Analyzing the fecal sample for its viral components, researchers found a range of phages -- viruses that infect bacteria. Scientists say the phages are closely related to the modern viruses, ones that attach themselves to the different kinds of bacteria living in the gastrointestinal systems of humans.
"This is the first paper to analyze an ancient DNA viral metagenome," Rebecca Vega Thurber of Oregon State University, Corvallis, who was not involved in the research, said in a news release.
Lead researcher Christelle Desnues and her colleagues at Aix Marseille Université, in France, found that some of the phages contained antibiotic resistance genes. Antibiotics were not invented by physicians until several centuries later, but antimicrobial substances occur in nature, and it's likely the resistance genes are meant to protect the gut bacteria that play host to the viruses.
Desnues says it's evidence that though diets have much evolved, the bacteria and viruses that play an important -- but still little understood -- role in aiding digestion have not seemed to change much.
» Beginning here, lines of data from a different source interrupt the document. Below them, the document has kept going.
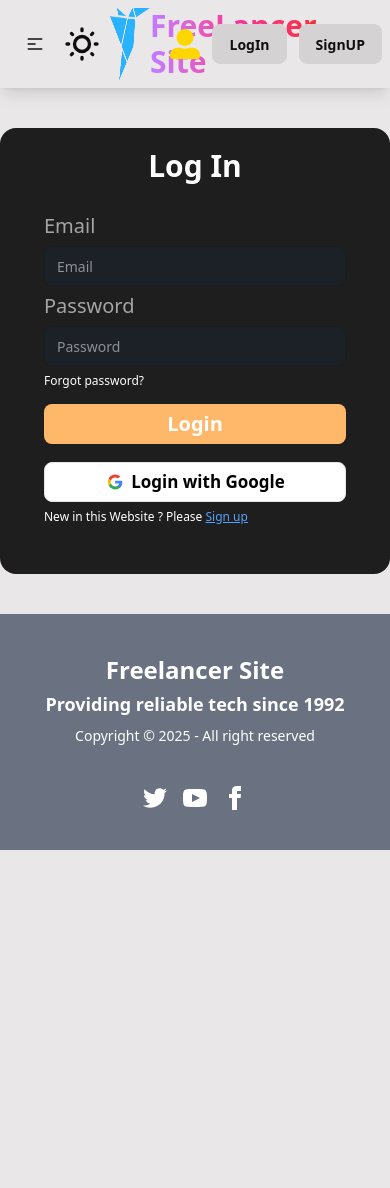
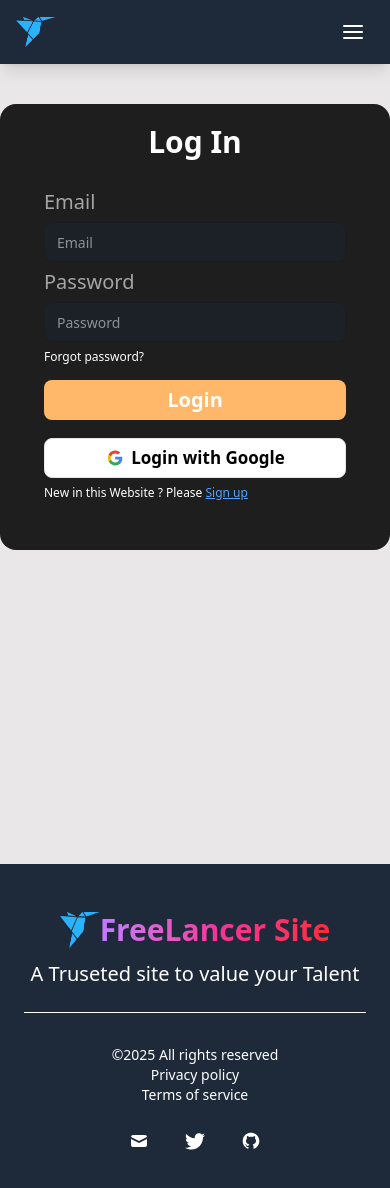
Before and after one commit to M-H-Nayem/FreeLancer-Site, a React (Vite) app: page /login in a window 390 px wide. Shown: the top 1188 px of the page. Before the commit the page ends 850 px from the top, so only its background shows below. Built offline with nearby package versions, Linux system fonts and the light colour scheme; no server answers.

Commit message:
Updated Navbar and hero section and Added Faq

```diff
--- a/package.json
+++ b/package.json
@@ -18,6 +18,7 @@
     "react-dom": "^19.1.0",
     "react-icons": "^5.5.0",
     "react-router": "^7.6.0",
+    "react-router-dom": "^7.9.2",
     "react-simple-typewriter": "^5.0.1",
     "react-toastify": "^11.0.5",
     "sweetalert2": "^11.21.2",
--- a/src/App.jsx
+++ b/src/App.jsx
@@ -13,9 +13,9 @@ function App() {
   return (
     <>
       <Navbar></Navbar>
-      {/* <Loading></Loading> */}
-
-      <Outlet></Outlet>
+      <div className="min-h-[90vh]">
+        <Outlet></Outlet>
+      </div>
       <Footer></Footer>
     </>
   );
--- a/src/Components/Footer/Footer.jsx
+++ b/src/Components/Footer/Footer.jsx
@@ -1,54 +1,89 @@
 import React from "react";
+import { Link } from "react-router";
+import img from "../../assets/fl.png";
 
 const Footer = () => {
   return (
-    <footer className="footer footer-horizontal footer-center bg-gray-500 text-primary-content p-10">
-      <aside>
+    <footer className="py-6 bg-gray-800 text-white">
+      <div className="container p-6 mx-auto space-y-6 divide-y dark:divide-gray-600 md:space-y-12 divide-opacity-50">
+        <div>
+          <div className="pb-6 text-center">
+            <div className="flex justify-center w-full items-center space-x-3">
 
-        <p className="font-bold text-2xl">
-          Freelancer Site
-          <br />
-         <span className="text-[18px]"> Providing reliable tech since 1992</span>
-        </p>
-        <p>Copyright © {new Date().getFullYear()} - All right reserved</p>
-      </aside>
-      <nav>
-        <div className="grid grid-flow-col gap-4">
-          <a>
+
+              <Link className="flex">
+                <img className="w-10" src={img} alt="" />
+                <h1
+                  to={"/"}
+                  className=" text-3xl font-bold  bg-gradient-to-r from-purple-400 via-pink-500 to-red-500 bg-clip-text text-transparent"
+                >
+                  FreeLancer Site
+                </h1>
+              </Link>
+            </div>
+            <p className="text-xl pt-3">A Truseted site to value your Talent </p>
+          </div>
+        </div>
+        <div className="grid justify-center pt-2 lg:justify-between">
+          <div className="flex flex-col self-center text-sm text-center md:block lg:col-start-1 md:space-x-6">
+            <span>©2025 All rights reserved</span>
+            <a rel="noopener noreferrer" href="#">
+              <span>Privacy policy</span>
+            </a>
+            <a rel="noopener noreferrer" href="#">
+              <span>Terms of service</span>
+            </a>
+          </div>
+          <div className="flex justify-center pt-4 space-x-4 lg:pt-0 lg:col-end-13">
+            <a
+              rel="noopener noreferrer"
+              href="#"
+              title="Email"
+              className="flex items-center justify-center w-10 h-10 rounded-full dark:bg-violet-600 dark:text-gray-50"
+            >
               <svg
                 xmlns="http://www.w3.org/2000/svg"
-              width="24"
-              height="24"
-              viewBox="0 0 24 24"
-              className="fill-current"
+                viewBox="0 0 20 20"
+                fill="currentColor"
+                className="w-5 h-5"
               >
-              <path d="M24 4.557c-.883.392-1.832.656-2.828.775 1.017-.609 1.798-1.574 2.165-2.724-.951.564-2.005.974-3.127 1.195-.897-.957-2.178-1.555-3.594-1.555-3.179 0-5.515 2.966-4.797 6.045-4.091-.205-7.719-2.165-10.148-5.144-1.29 2.213-.669 5.108 1.523 6.574-.806-.026-1.566-.247-2.229-.616-.054 2.281 1.581 4.415 3.949 4.89-.693.188-1.452.232-2.224.084.626 1.956 2.444 3.379 4.6 3.419-2.07 1.623-4.678 2.348-7.29 2.04 2.179 1.397 4.768 2.212 7.548 2.212 9.142 0 14.307-7.721 13.995-14.646.962-.695 1.797-1.562 2.457-2.549z"></path>
+                <path d="M2.003 5.884L10 9.882l7.997-3.998A2 2 0 0016 4H4a2 2 0 00-1.997 1.884z"></path>
+                <path d="M18 8.118l-8 4-8-4V14a2 2 0 002 2h12a2 2 0 002-2V8.118z"></path>
               </svg>
             </a>
-          <a>
+            <a
+              rel="noopener noreferrer"
+              href="#"
+              title="Twitter"
+              className="flex items-center justify-center w-10 h-10 rounded-full dark:bg-violet-600 dark:text-gray-50"
+            >
               <svg
                 xmlns="http://www.w3.org/2000/svg"
-              width="24"
-              height="24"
-              viewBox="0 0 24 24"
-              className="fill-current"
+                viewBox="0 0 50 50"
+                fill="currentColor"
+                className="w-5 h-5"
               >
-              <path d="M19.615 3.184c-3.604-.246-11.631-.245-15.23 0-3.897.266-4.356 2.62-4.385 8.816.029 6.185.484 8.549 4.385 8.816 3.6.245 11.626.246 15.23 0 3.897-.266 4.356-2.62 4.385-8.816-.029-6.185-.484-8.549-4.385-8.816zm-10.615 12.816v-8l8 3.993-8 4.007z"></path>
+                <path d="M 50.0625 10.4375 C 48.214844 11.257813 46.234375 11.808594 44.152344 12.058594 C 46.277344 10.785156 47.910156 8.769531 48.675781 6.371094 C 46.691406 7.546875 44.484375 8.402344 42.144531 8.863281 C 40.269531 6.863281 37.597656 5.617188 34.640625 5.617188 C 28.960938 5.617188 24.355469 10.21875 24.355469 15.898438 C 24.355469 16.703125 24.449219 17.488281 24.625 18.242188 C 16.078125 17.8125 8.503906 13.71875 3.429688 7.496094 C 2.542969 9.019531 2.039063 10.785156 2.039063 12.667969 C 2.039063 16.234375 3.851563 19.382813 6.613281 21.230469 C 4.925781 21.175781 3.339844 20.710938 1.953125 19.941406 C 1.953125 19.984375 1.953125 20.027344 1.953125 20.070313 C 1.953125 25.054688 5.5 29.207031 10.199219 30.15625 C 9.339844 30.390625 8.429688 30.515625 7.492188 30.515625 C 6.828125 30.515625 6.183594 30.453125 5.554688 30.328125 C 6.867188 34.410156 10.664063 37.390625 15.160156 37.472656 C 11.644531 40.230469 7.210938 41.871094 2.390625 41.871094 C 1.558594 41.871094 0.742188 41.824219 -0.0585938 41.726563 C 4.488281 44.648438 9.894531 46.347656 15.703125 46.347656 C 34.617188 46.347656 44.960938 30.679688 44.960938 17.09375 C 44.960938 16.648438 44.949219 16.199219 44.933594 15.761719 C 46.941406 14.3125 48.683594 12.5 50.0625 10.4375 Z"></path>
               </svg>
             </a>
-          <a>
+            <a
+              rel="noopener noreferrer"
+              href="#"
+              title="GitHub"
+              className="flex items-center justify-center w-10 h-10 rounded-full dark:bg-violet-600 dark:text-gray-50"
+            >
               <svg
                 xmlns="http://www.w3.org/2000/svg"
-              width="24"
-              height="24"
+                fill="currentColor"
                 viewBox="0 0 24 24"
-              className="fill-current"
+                className="w-5 h-5"
               >
-              <path d="M9 8h-3v4h3v12h5v-12h3.642l.358-4h-4v-1.667c0-.955.192-1.333 1.115-1.333h2.885v-5h-3.808c-3.596 0-5.192 1.583-5.192 4.615v3.385z"></path>
+                <path d="M10.9,2.1c-4.6,0.5-8.3,4.2-8.8,8.7c-0.5,4.7,2.2,8.9,6.3,10.5C8.7,21.4,9,21.2,9,20.8v-1.6c0,0-0.4,0.1-0.9,0.1 c-1.4,0-2-1.2-2.1-1.9c-0.1-0.4-0.3-0.7-0.6-1C5.1,16.3,5,16.3,5,16.2C5,16,5.3,16,5.4,16c0.6,0,1.1,0.7,1.3,1c0.5,0.8,1.1,1,1.4,1 c0.4,0,0.7-0.1,0.9-0.2c0.1-0.7,0.4-1.4,1-1.8c-2.3-0.5-4-1.8-4-4c0-1.1,0.5-2.2,1.2-3C7.1,8.8,7,8.3,7,7.6C7,7.2,7,6.6,7.3,6 c0,0,1.4,0,2.8,1.3C10.6,7.1,11.3,7,12,7s1.4,0.1,2,0.3C15.3,6,16.8,6,16.8,6C17,6.6,17,7.2,17,7.6c0,0.8-0.1,1.2-0.2,1.4 c0.7,0.8,1.2,1.8,1.2,3c0,2.2-1.7,3.5-4,4c0.6,0.5,1,1.4,1,2.3v2.6c0,0.3,0.3,0.6,0.7,0.5c3.7-1.5,6.3-5.1,6.3-9.3 C22,6.1,16.9,1.4,10.9,2.1z"></path>
               </svg>
             </a>
           </div>
-      </nav>
+        </div>
+      </div>
     </footer>
   );
 };
--- a/src/Components/Home/Header.jsx
+++ b/src/Components/Home/Header.jsx
@@ -1,27 +1,35 @@
 import React from "react";
+import { Link } from "react-router-dom"; // Use Link for internal routes
 
-const Header = () => {
+const Hero = () => {
   return (
-    <div className="flex items-center gap-20 w-11/12 mx-auto bg-gray-400 text-black  rounded-2xl">
-      <div className="flex flex-col gap-5 p-10">
-        <h1 className=" text-5xl font-bold ">Best Freelancer Site</h1>
-        <p className="text-2xl">
-          "Crafting high-quality, custom solutions for your business — on time,
-          on budget, and beyond expectations."
+    <section
+      className="bg-gray-900 min-h-[93vh] bg-cover bg-center"
+      style={{
+        backgroundImage:
+          "url('https://images.unsplash.com/photo-1522071820081-009f0129c71c?q=80&w=2940&auto=format&fit=crop&ixlib=rb-4.0.3&ixid=M3wxMjA3fDB8MHxwaG90by1wYWdlfHx8fGVufDB8fHx8fA%3D%3D')",
+      }}
+    >
+      <div className="bg-[rgba(0,0,0,0.5)] text-white flex flex-col justify-center items-center text-center px-4 md:px-8 lg:px-16 rounded-lg h-[93vh] w-full">
+        <h1 className="text-4xl md:text-5xl lg:text-6xl font-bold mb-4 bg-clip-text text-transparent bg-gradient-to-r from-blue-400 to-green-400">
+          Find Your Perfect Task
+        </h1>
+        <p className="text-base md:text-lg lg:text-xl mb-8">
+          Connect with top talent for any project, big or small. From web
+          development to graphic design, we've got you covered.
         </p>
-        <button className="btn text-xl bg-yellow-200 w-fit text-black  border-none">
-          Get Started
-        </button>
+        <div className="flex flex-col sm:flex-row justify-center space-y-4 sm:space-y-0 sm:space-x-4">
+          <Link
+            to="/browse-task"
+            className="bg-gradient-to-r from-blue-800 to-green-700 hover:bg-green-700 text-white font-bold py-3 px-6 rounded-full transition duration-300 ease-in-out transform hover:scale-105"
+          >
+            Browse Tasks
+          </Link>
+
+        </div>
       </div>
-      <div className="p-10">
-        <img
-          className=" h-[400px] rounded-2xl"
-          src="/undraw_freelancer_vibs.png"
-          alt=""
-        />
-      </div>
-    </div>
+    </section>
   );
 };
 
-export default Header;
+export default Hero;
--- a/src/Components/Home/Home.jsx
+++ b/src/Components/Home/Home.jsx
@@ -4,15 +4,16 @@ import TaskSection from './TaskSection';
 import { useLoaderData } from 'react-router';
 import Slider from './Slider';
 import TeamSection from './TeamSection';
+import FAQ from '../FAQ/FAQ';
 
 const Home = () => {
     let tasks = useLoaderData()
     return (
         <div>
-            <Slider tasks={tasks}></Slider>
             <Header></Header>
             <TaskSection Tasks={tasks}></TaskSection>
             <TeamSection></TeamSection>
+            <FAQ></FAQ>
         </div>
     );
 };
--- a/src/Components/Navbar/Navbar.jsx
+++ b/src/Components/Navbar/Navbar.jsx
@@ -1,189 +1,189 @@
-import React, { use } from "react";
-import { Link, NavLink } from "react-router";
+import React, { useState, use } from "react";
+import { Link, NavLink } from "react-router-dom";
 import { AuthContext } from "../AuthProvider";
 import { FaUserAlt } from "react-icons/fa";
 import img from "../../assets/fl.png";
-import ThemeCon from "../ThemeCon";
+import { FiMenu, FiX } from "react-icons/fi"; // FiX icon for closing the menu
 
 const Navbar = () => {
   let { user, logOut } = use(AuthContext);
-  // console.log(user);
-  let list = (
+  const [isMenuOpen, setIsMenuOpen] = useState(false);
+
+  const handleLogout = () => {
+    logOut().then(() => {}).catch(() => {});
+  };
+
+  const navLinks = (
     <>
-      <li>
+      <li className="p-2">
         <NavLink
           to="/"
           className={({ isActive }) =>
-            isActive ? "active-link bg-blue-300" : ""
+            `hover:text-blue-500 transition-colors duration-300 ${isActive ? "text-green-500 font-bold  border-b-1" : "text-gray-300"}`
           }
+          onClick={() => setIsMenuOpen(false)}
         >
           Home
         </NavLink>
       </li>
-      {/* <li>
+      <li className="p-2">
         <NavLink
-          to="/addtask"
+          to="/browse-task"
           className={({ isActive }) =>
-            isActive ? "active-link bg-blue-300" : ""
+            `hover:text-blue-500 transition-colors duration-300 ${isActive ? "text-green-500 font-bold border-b-1" : "text-gray-300"}`
           }
+          onClick={() => setIsMenuOpen(false)}
         >
-          Add Task
-        </NavLink>
-      </li> */}
-      <li>
-        <NavLink
-          to="/browsetask"
-          className={({ isActive }) =>
-            isActive ? "active-link bg-blue-300" : ""
-          }
-        >
-          Browse task
+          Browse Task
         </NavLink>
       </li>
-      {/* <li>
+      {user && (
+        <>
+          <li className="p-2">
             <NavLink
-          to="/mytask"
+              to="/add-task"
               className={({ isActive }) =>
-            isActive ? "active-link bg-blue-300" : ""
+                `hover:text-blue-500 transition-colors duration-300 ${isActive ? "text-green-500 font-bold border-b-1" : "text-gray-300"}`
               }
-        >
-          My Posted Task
-        </NavLink>
-      </li> */}
-    </>
-  );
-
-  if (user) {
-    list = (
-      <>
-        <li>
-          <NavLink
-            to="/"
-            className={({ isActive }) =>
-              isActive ? "active-link bg-blue-300" : ""
-            }
-          >
-            Home
-          </NavLink>
-        </li>
-        <li>
-          <NavLink
-            to="/browsetask"
-            className={({ isActive }) =>
-              isActive ? "active-link bg-blue-300" : ""
-            }
-          >
-            Browse task
-          </NavLink>
-        </li>
-        <li>
-          <NavLink
-            to="/addtask"
-            className={({ isActive }) =>
-              isActive ? "active-link bg-blue-300" : ""
-            }
+              onClick={() => setIsMenuOpen(false)}
             >
               Add Task
             </NavLink>
           </li>
-        <li>
+          <li className="p-2">
             <NavLink
-            to="/mytask"
+              to="/my-task"
               className={({ isActive }) =>
-              isActive ? "active-link bg-blue-300" : ""
+                `hover:text-blue-500 transition-colors duration-300 ${isActive ? "text-green-500 font-bold border-b-1" : "text-gray-300"}`
               }
+              onClick={() => setIsMenuOpen(false)}
             >
               My Posted Task
             </NavLink>
           </li>
         </>
+      )}
+    </>
   );
-  }
 
-  let handleLogout = () => {
-    // console.log("out");
-    logOut()
-      .then((res) => {})
-      .catch((err) => {});
-  };
-
-  // console.log(user.email);
-  // console.log(user.displayName);
+  const authButtons = user ? (
+    <>
+      <div className="flex items-center gap-3">
+        <div title={user?.email} className="hidden lg:block text-sm text-gray-300">
+          {user.displayName}
+        </div>
+        <Link to="/profile">
+          <img
+            className="rounded-full w-10 h-10 border-2 border-blue-500 hover:border-blue-300 transition-colors duration-300"
+            src={user.photoURL}
+            title={user?.displayName}
+            alt="User Profile"
+          />
+        </Link>
+        <button
+          onClick={handleLogout}
+          className="btn bg-red-600 text-white border-none hover:bg-red-700 transition-colors hidden lg:block"
+        >
+          LogOut
+        </button>
+      </div>
+    </>
+  ) : (
+    <>
+      <Link className="btn bg-gradient-to-r from-blue-800 to-green-700 text-white  border-none hover:bg-green-700 transition-colors" to="/login">
+        LogIn
+      </Link>
+      <Link className="btn bg-gradient-to-r from-blue-800 to-green-700 text-white  border-none hover:bg-green-700 transition-colors " to="/signup">
+        Sign Up
+      </Link>
+    </>
+  );
 
   return (
-    <div className="navbar bg-base-100 shadow-lg md:px-[5%] sticky top-0 z-10">
-      <div className="navbar-start">
-        <div className="dropdown">
-          <div tabIndex={0} role="button" className="btn btn-ghost lg:hidden">
-            <svg
-              xmlns="http://www.w3.org/2000/svg"
-              className="h-5 w-5"
-              fill="none"
-              viewBox="0 0 24 24"
-              stroke="currentColor"
-            >
-              {" "}
-              <path
-                strokeLinecap="round"
-                strokeLinejoin="round"
-                strokeWidth="2"
-                d="M4 6h16M4 12h8m-8 6h16"
-              />{" "}
-            </svg>
+    <nav className="bg-gray-800 text-white shadow-lg sticky top-0 z-50 w-full">
+      <div className="container mx-auto px-4 py-3 flex justify-between items-center">
+        {/* Left Section: Logo & Site Name */}
+        <div className="flex items-center gap-2">
+          <Link to="/" className="flex items-center">
+            <img className="w-10" src={img} alt="Freelancer Site Logo" />
+            <span className="text-xl md:text-2xl font-bold ml-2 hidden md:block text-transparent bg-clip-text bg-gradient-to-r from-blue-400 to-green-400">
+              FreeLancer Site
+            </span>
+          </Link>
         </div>
-          <ul
-            tabIndex={0}
-            className="menu menu-sm dropdown-content bg-base-100 rounded-box z-1 mt-3 w-52 p-2 shadow"
-          >
-            {list}
+
+        {/* Center Section: Main Nav Links (for large screens) */}
+        <div className="hidden lg:flex">
+          <ul className="flex items-center justify-center gap-4 text-lg">
+            {navLinks}
           </ul>
         </div>
-        <div className="flex gap-2 items-center">
-          <ThemeCon></ThemeCon>
-          <Link className="flex">
-            <img className="w-10" src={img} alt="" />
-            <h1
-              to={"/"}
-              className=" text-3xl font-bold  bg-gradient-to-r from-purple-400 via-pink-500 to-red-500 bg-clip-text text-transparent"
+
+        {/* Right Section: Auth Buttons & Mobile Menu Icon */}
+        <div className="flex items-center gap-3">
+          <div className="hidden lg:flex gap-3">
+            {authButtons}
+          </div>
+
+          {/* Mobile Menu Icon */}
+          <button
+            onClick={() => setIsMenuOpen(!isMenuOpen)}
+            className="btn btn-ghost p-2 lg:hidden"
           >
-              FreeLancer Site
-            </h1>
-          </Link>
+            {isMenuOpen ? (
+              <FiX className="text-2xl text-white" />
+            ) : (
+              <FiMenu className="text-2xl text-white" />
+            )}
+          </button>
         </div>
       </div>
-      <div className="navbar-center hidden lg:flex">
-        <ul className="menu menu-horizontal px-1 flex gap-3 text-xl">{list}</ul>
-      </div>
-      <div className="navbar-end flex item-center gap-3">
-        <div title={user?.email}>{user ? user.displayName : ""}</div>
-        <Link to={`/profile`}>
+
+      {/* Mobile Menu Content */}
+      <div className={`lg:hidden bg-gray-900 transition-all duration-300 ease-in-out ${isMenuOpen ? "max-h-96 opacity-100 py-4" : "max-h-0 opacity-0 overflow-hidden"}`}>
+        <ul className="flex flex-col items-center space-y-4 text-lg">
+          {navLinks}
+          <div className="border-t border-gray-700 w-full mt-3 pt-4 flex flex-col items-center space-y-3 px-3">
             {user ? (
+              <>
+                <div className="flex items-center flex-col space-y-2">
+                  <Link to="/profile">
                     <img
-              className="rounded-full w-10 h-10"
+                      className="rounded-full w-10 h-10 border-2 border-blue-500"
                       src={user.photoURL}
                       title={user?.displayName}
-              alt=""
+                      alt="User Profile"
                     />
-          ) : (
-            <FaUserAlt size={30} fill="gold" />
-          )}
                   </Link>
-        {user ? (
-          <button onClick={handleLogout} className="btn">
+                  <span className="text-base text-gray-400">{user.displayName}</span>
+                </div>
+                <button
+                  onClick={handleLogout}
+                  className="btn bg-red-600 text-white border-none hover:bg-red-700 w-full"
+                >
                   LogOut
                 </button>
+              </>
             ) : (
               <>
-            <Link className="btn" to={`/login`}>
+                <Link
+                  className="btn bg-gradient-to-r from-blue-800 to-green-700 text-white border-none hover:bg-blue-700 w-full"
+                  to="/login"
+                >
                   LogIn
                 </Link>
-            <Link className="btn" to={`/signup`}>
-              SignUP
+                <Link
+                  className="btn bg-gradient-to-r from-blue-800 to-green-700 text-white border-none hover:bg-blue-700 w-full"
+                  to="/signup"
+                >
+                  Sign Up
                 </Link>
               </>
             )}
           </div>
+        </ul>
       </div>
+    </nav>
   );
 };
 
--- a/src/main.jsx
+++ b/src/main.jsx
@@ -38,17 +38,17 @@ let router = createBrowserRouter([
         element: <Signup></Signup>,
       },
       {
-        path: "/addtask",
+        path: "/add-task",
         element: <PrivateRoute><AddTask></AddTask></PrivateRoute>,
       },
       {
-        path: "/browsetask",
+        path: "/browse-task",
         loader: () => fetch("https://server-side-delta-ebon.vercel.app/tasks"),
         hydrateFallbackElement:<Loading></Loading>,
         element: <BrowseTask></BrowseTask>,
       },
       {
-        path: "/mytask",
+        path: "/my-task",
         loader: () => fetch("https://server-side-delta-ebon.vercel.app/tasks"),
         hydrateFallbackElement:<Loading></Loading>,
         element: <PrivateRoute><MyTask></MyTask></PrivateRoute>,
```
Also changed, not shown: src/Components/FAQ/FAQ.jsx (added, +72 -0 lines), 1 other file (tests, documents, lock files or other folders). Lines whose indentation alone changed are shown as unchanged.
"Our evidence demonstrates that bacteriophages represent an ancient reservoir of resistance genes and that this dates at least as far back as the Middle Ages," said Desnues. "We were interested in viruses because these are 100 times more abundant than human cells in our bodies, but their diversity is still largely unexplored."
The details of the Belgian fossil fecal study was published in the journal Applied and Environmental Microbiology.
[American Society for Microbiology]